Okay, before you fall asleep, welcome to my world. I will add only one more technical note: A rule of thumb is that a sweetness of at least 19° is necessary to ferment sugars into 10% alcohol. At least 10% alcohol is necessary to preserve wine. Then along comes the winter of 2022-23 and grapes didn’t get totally ripe. Can you boost the sugar up to the level you want? The answer is yes in a number of ways. Many of them are problematic.
Sweet grape juice draining from a frozen container
- You can just add sugar. This is basically a chemical solution that dilutes flavor, comes from non-organic sources, and is bad for your health and that of the planet.
- You can cook down the liquid by boiling off water and leaving the sugars. This works great. Think of maple syrup. But it uses a lot of energy and it you don’t watch the pot; it can become a huge black charcoal mess. Trust me. I know.
- You can put it in a freeze dryer and pull it out before the liquid is totally dry. This one is expensive and you are dealing with small amounts in shallow trays.
- You can set it outside in super cold weather and tap off the sweet liquid after the water molecules freeze to each other. This is basically what I will recommend but under controlled conditions. Also don’t use glass containers, they can break. Yes, I’ve done that too.
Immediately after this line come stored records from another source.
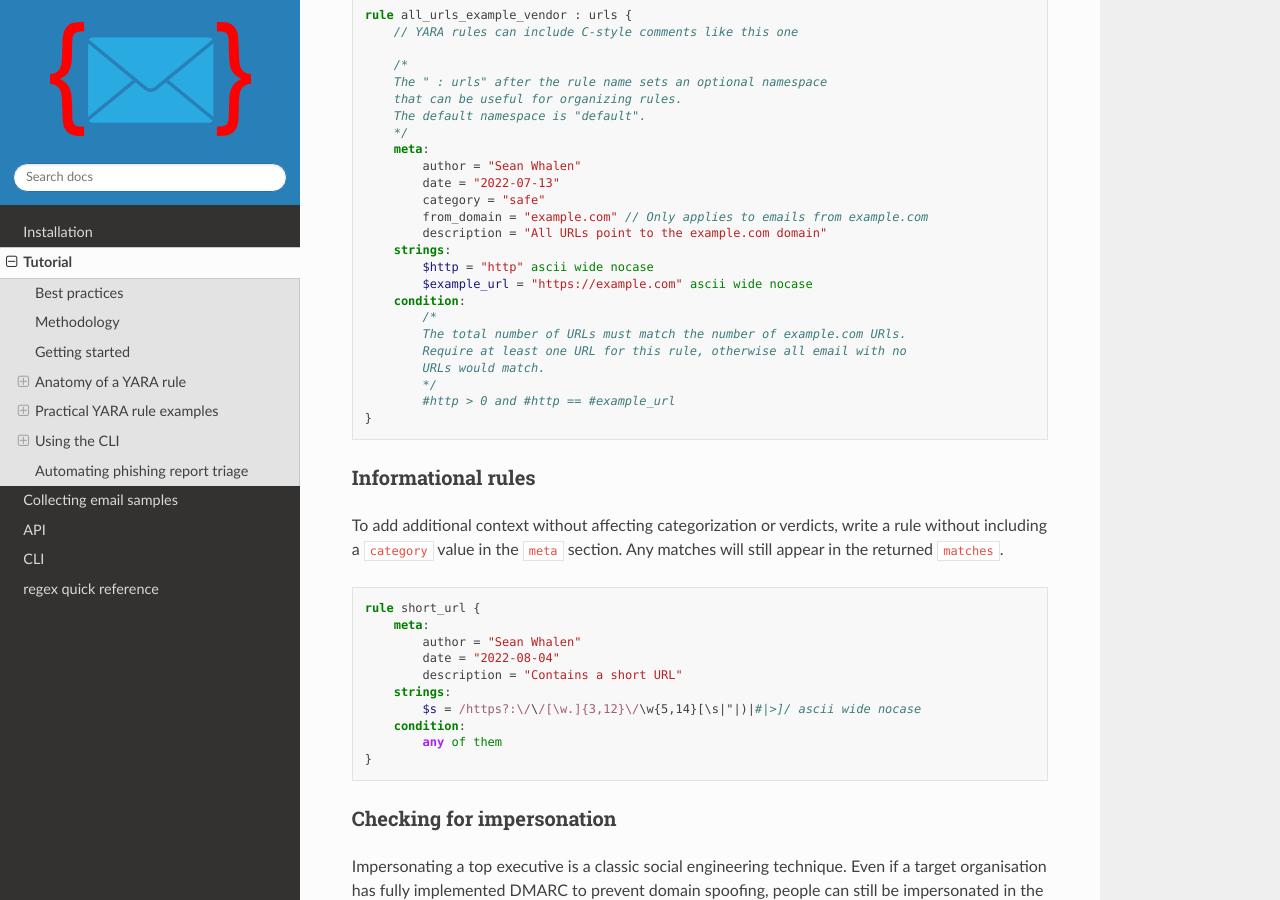
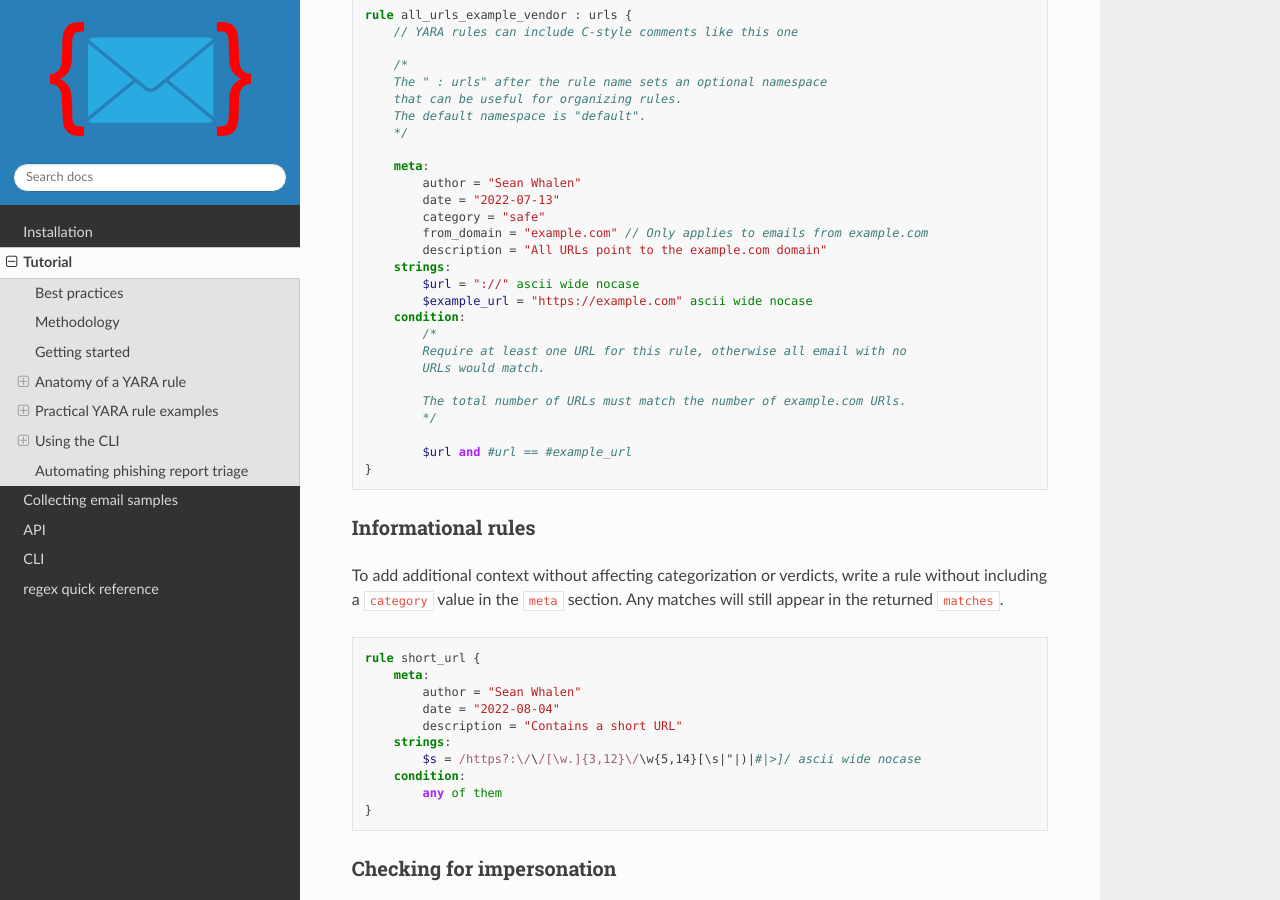
Before and after one commit to seanthegeek/yaramail, a Sphinx documentation site: the page built from docs/source/tutorial.md, in a window 1280 px wide and 900 px high, scrolled down 4379 px. Built offline with Sphinx 7.4.7 and the Read the Docs theme 2.0.0, drawn with Linux system fonts in a browser that asks for light colours; some of the changed text lies outside the part shown.

Commit message:
Update tutorial.md

````diff
--- a/docs/source/tutorial.md
+++ b/docs/source/tutorial.md
@@ -199,6 +199,7 @@ rule all_urls_example_vendor : urls {
     that can be useful for organizing rules.
     The default namespace is "default".
     */
+
     meta:
         author = "Sean Whalen"
         date = "2022-07-13"
@@ -206,15 +207,17 @@ rule all_urls_example_vendor : urls {
         from_domain = "example.com" // Only applies to emails from example.com
         description = "All URLs point to the example.com domain"
     strings:
-        $http = "http" ascii wide nocase
+        $url = "://" ascii wide nocase
         $example_url = "https://example.com" ascii wide nocase
     condition:
         /*
-        The total number of URLs must match the number of example.com URls.
         Require at least one URL for this rule, otherwise all email with no
         URLs would match.
+
+        The total number of URLs must match the number of example.com URls.
         */
-        #http > 0 and #http == #example_url
+
+        $url and #url == #example_url
 }
 ```
 
@@ -438,13 +441,13 @@ rule workday {
         no_attachments = true
     strings:
         $footer = "Powered by Workday: A New Day, A Better Way."
-        $url = "http"
+        $url = "://"
         // Account for company logo
         $img = /!\[.*\]\(http/ nocase
         // Add your org's name in Workday to the end of this URL
         $workday_url = "https://www.myworkday.com/"
     condition:
-        $footer and #url > 0 and #img == 1 and #url == #workday_url + #img
+        $footer and $url and #img == 1 and #url == #workday_url + #img
 }
 ```
 
````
- Which brings us to putting the liquid in a plastic bottle in a freezer and draining out the sweetened juice after most of the water is frozen, which I will describe here.
To make ice wine, when temperatures reach 10° F and wine grapes are still hanging on the vine, a crew goes out in the dark with gloves on and picks the grapes which are crushed and pressed while still frozen to release the sweet juice. It still has a lot of pulp and color. Normal grape juice is much sweeter than most fruit juice (a grape brix reading of 23° as opposed to 14° for apple cider). That much sugar will make more alcohol than yeast can tolerate so some residual sugar remains after the yeast dies, making ice wine a sweet dessert wine.
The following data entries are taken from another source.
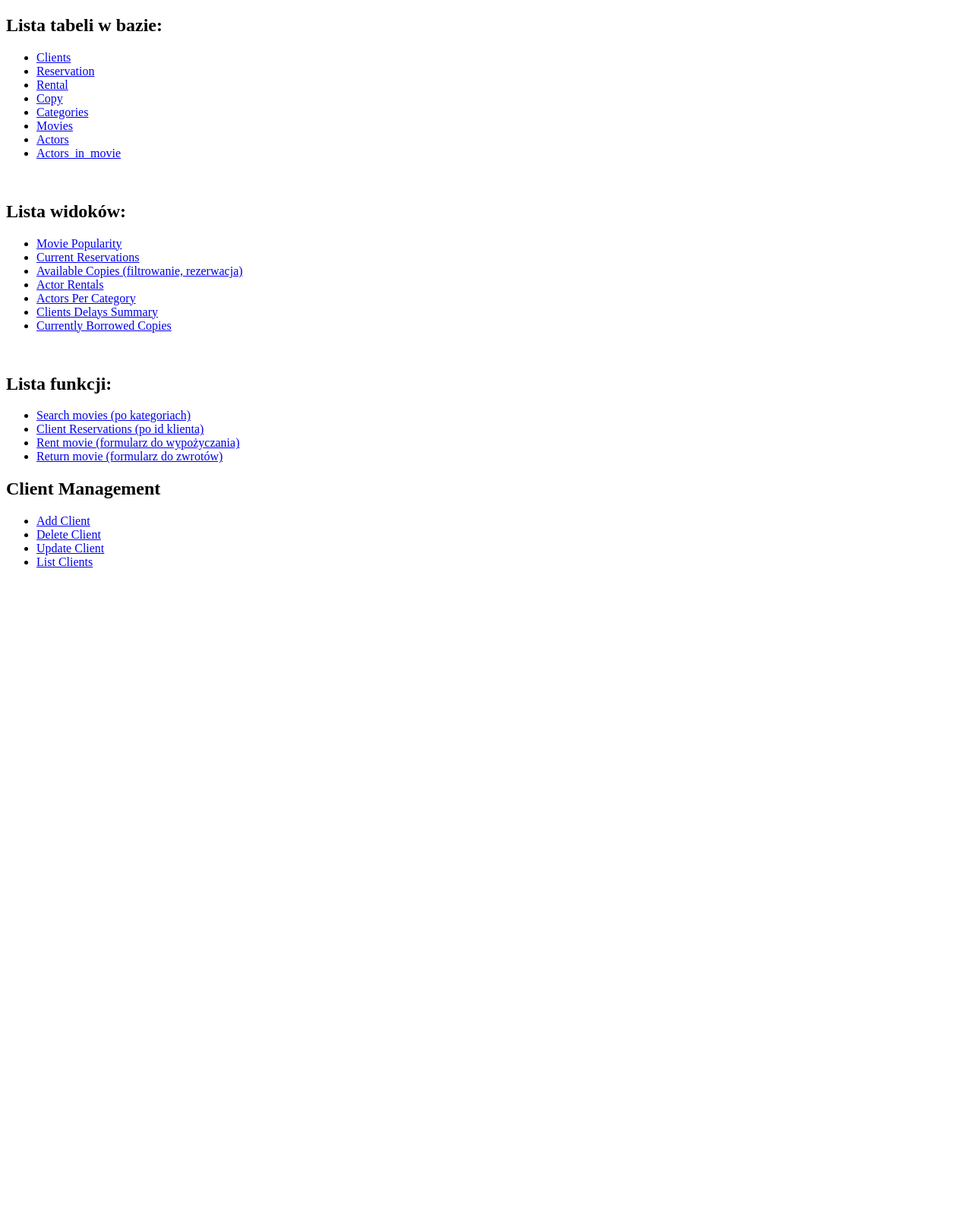
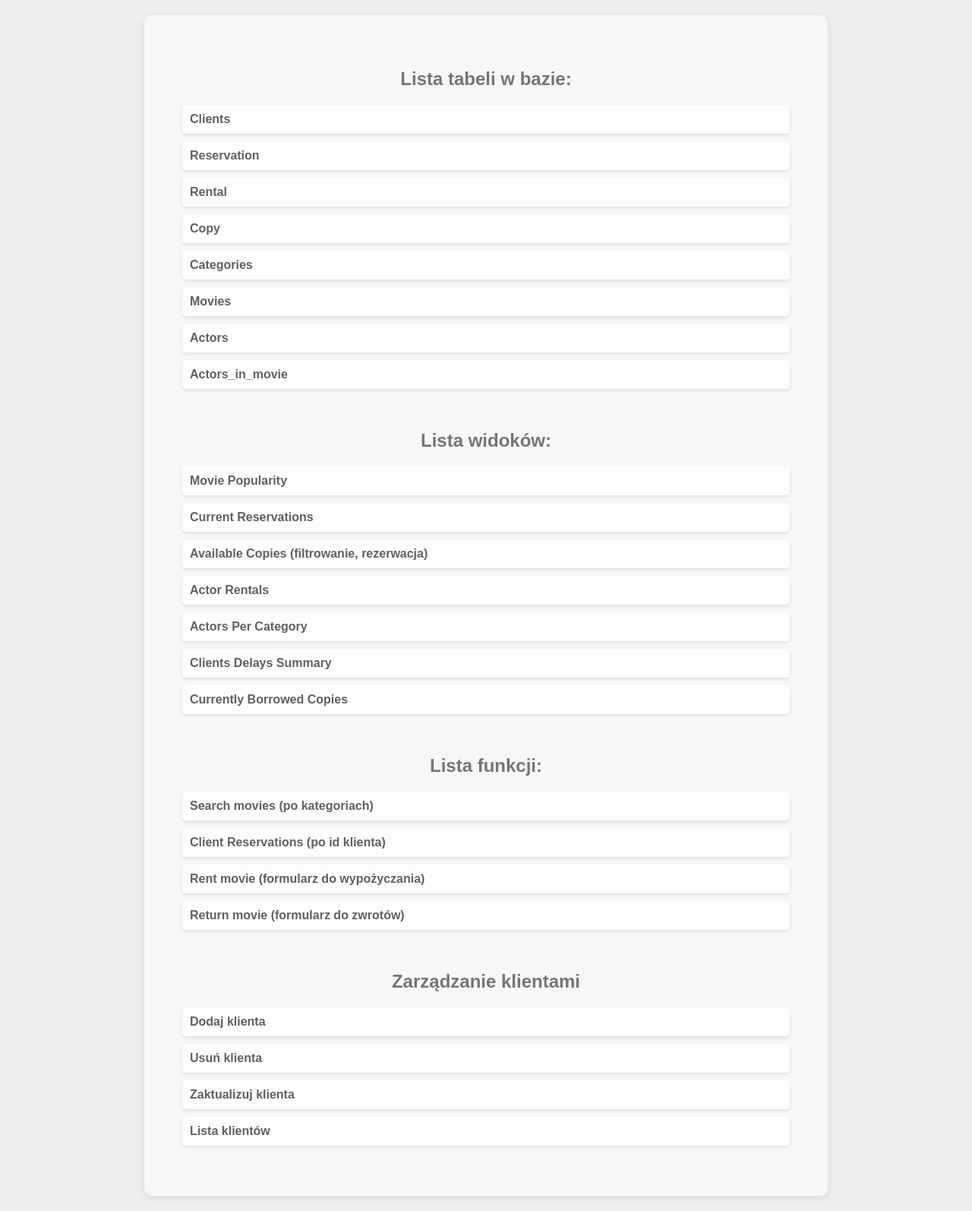
Before and after one commit to Konrad1203/Bazy-danych-2024, a Flask app: page / in a window 1280 px wide. Shown: the whole page at 76% size. Before the commit the page ends 747 px from the top, so only its background shows below. Run offline with Flask 3, Linux system fonts and the light colour scheme; parts of the project's set-up code (start-up, migrations or seed data) failed here and were passed over.

Commit message:
Styl do strony głównej

```diff
--- a/MiniProjekt/backend/templates/main.html
+++ b/MiniProjekt/backend/templates/main.html
@@ -3,9 +3,61 @@
 <head>
     <meta charset="UTF-8">
     <title>Elementy z bazy danych</title>
+    <style>
+        body {
+            font-family: Arial, sans-serif;
+            background-color: #eeeeee;
+            color: #333;
+            margin: 0;
+            padding: 0;
+            display: flex;
+            flex-direction: column;
+            align-items: center;
+        }
+        h2 {
+            color: #757575;
+            margin-top: 20px;
+            text-align: center;
+        }
+        ul {
+            list-style-type: none;
+            padding: 0;
+        }
+        li {
+            background: #fdfdfd;
+            margin: 10px 0;
+            padding: 0;
+            border-radius: 5px;
+            box-shadow: 0 2px 4px rgba(0, 0, 0, 0.1);
+            overflow: hidden;
+        }
+        li a {
+            text-decoration: none;
+            color: #606060;
+            font-weight: bold;
+            display: block;
+            padding: 10px;
+            width: 100%;
+            height: 100%;
+        }
+        li a:hover {
+            color: #fff;
+            background-color: #757575;
+        }
+        .container {
+            width: 80%;
+            max-width: 800px;
+            margin: 20px auto;
+            padding: 50px;
+            background: #f7f7f7;
+            border-radius: 10px;
+            box-shadow: 0 2px 10px rgba(0, 0, 0, 0.1);
+        }
+    </style>
 </head>
 <body>
 
+    <div class="container">
         <h2>Lista tabeli w bazie:</h2>
         <ul>
             {% for table in tables %}
@@ -31,14 +83,16 @@
             {% endfor %}
         </ul>
 
-    <h2>Client Management</h2>
+        <br>
+
+        <h2>Zarządzanie klientami</h2>
         <ul>
-        <li><a href="{{ url_for('procedures.add_client_form') }}">Add Client</a></li>
-        <li><a href="{{ url_for('procedures.delete_client_form') }}">Delete Client</a></li>
-        <li><a href="{{ url_for('procedures.update_client_form') }}">Update Client</a></li>
-        <li><a href="{{ url_for('tables.get_Clients') }}">List Clients</a></li>
+            <li><a href="{{ url_for('procedures.add_client_form') }}">Dodaj klienta</a></li>
+            <li><a href="{{ url_for('procedures.delete_client_form') }}">Usuń klienta</a></li>
+            <li><a href="{{ url_for('procedures.update_client_form') }}">Zaktualizuj klienta</a></li>
+            <li><a href="{{ url_for('tables.get_Clients') }}">Lista klientów</a></li>
         </ul>
-
+    </div>
 
 </body>
 </html>
--- a/MiniProjekt/backend/templates/table.html
+++ b/MiniProjekt/backend/templates/table.html
@@ -5,6 +5,11 @@
     <meta name="viewport" content="width=device-width, initial-scale=1.0">
     <title>All Rentals</title>
     <style>
+        body {
+            font-family: Arial, sans-serif;
+            background-color: #eeeeee;
+            color: #333;
+        }
         table {
             width: 70%;
             border-collapse: collapse;
--- a/MiniProjekt/backend/templates/views/available_copies.html
+++ b/MiniProjekt/backend/templates/views/available_copies.html
@@ -4,6 +4,11 @@
     <meta charset="UTF-8">
     <meta name="viewport" content="width=device-width, initial-scale=1.0">
     <title>Available Copies</title>
+    <style>
+        body {
+            font-family: Arial, sans-serif;
+        }
+    </style>
 </head>
 <body>
     <h1>Available Copies</h1>
--- a/MiniProjekt/backend/templates/views/movie_filter_form.html
+++ b/MiniProjekt/backend/templates/views/movie_filter_form.html
@@ -4,6 +4,11 @@
     <meta charset="UTF-8">
     <meta name="viewport" content="width=device-width, initial-scale=1.0">
     <title>Filter Movies by Category</title>
+    <style>
+        body {
+            font-family: Arial, sans-serif;
+        }
+    </style>
 </head>
 <body>
     <h1>Filter Movies by Category</h1>
```
Also changed, not shown: MiniProjekt/dokumentacja.md (+27 -14 lines), MiniProjekt/imgs/backend/available_copies_filter.png (added), MiniProjekt/imgs/backend/menu1.png (added), MiniProjekt/imgs/backend/menu2.png (added), MiniProjekt/imgs/backend/menu3.png (added), MiniProjekt/imgs/backend/menu4.png (added). Lines whose indentation alone changed are shown as unchanged.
Most readers will not be making their own ice wine. But this technique in some other contexts can do a lot more than make sweet wine. It is pretty impossible to keep grapes in a small vineyard away from birds until the temperature is 10°. A small empty freezer or a big one with lots of extra room will do. Also, you don’t need whole fruit. Juice is a lot easier. Moreover, you don’t need grapes. This technique works on all kinds of fruit.
What you do need is a big plastic container. I don’t like plastic either but it beats shards of glass and a soggy mess in the freezer. At cold temperatures, plastic molecules will not do much migrating in the short time it takes to sweeten the juice. Usually an overnight stay will freeze the layer near the outside of the container first, leaving the center liquid. You may have to poke a hole down into the liquid part. Two days will usually give you a completely frozen 5 gallon container. Bigger containers are best because you are guaranteed to get a decent amount of super-sweet juice on the first try.
It pours out slowly, the slower, the sweeter. I tip the frozen container upside down into a bucket that is small enough to keep the top of the container off the bottom of the bucket. You could do this in a heated room, but that is a little risky. If left alone too long, water melts, diluting the sweet juice and runs out of the bucket. A cold porch or garage is a safer option. When it is still below 32° outside, the water stays frozen while the juice runs free for another day or two. With grape juice, one run is usually all you need. With apple, pear, peach or some less sweet juice, you may need two trips to the freezer and the bucket. Most berries are just not sweet enough to make this work at all.
What you can do is pick huckleberries, raspberries etc. in the summer and freeze them. When you have apple cider or some other juice, defrost the berries and mix them in. Then freeze the combined juice and drain out a sweet combination of both flavors. You are going to lose some quantity and some sugar. Typically 5 gallons of juice starting at 20° brix will make 3 gallons of sweet juice at 30° brix or more but there will still be 5° of sugar in the frozen water. I don’t pour this down the drain. I pour it on my compost pile. Microbes and fungus like sugar too.
When I hear the term “as slow as molasses in January”, I don’t think of cooked down sugarcane juice as much as freeze-sweetened fruit juice. After all, why stop at just a little sweeter, you can take this method all the way to syrup or into jelly. Think blueberry-apple syrup or huckleberry-peach on waffles. No sugar added! My appetite is warmed up already.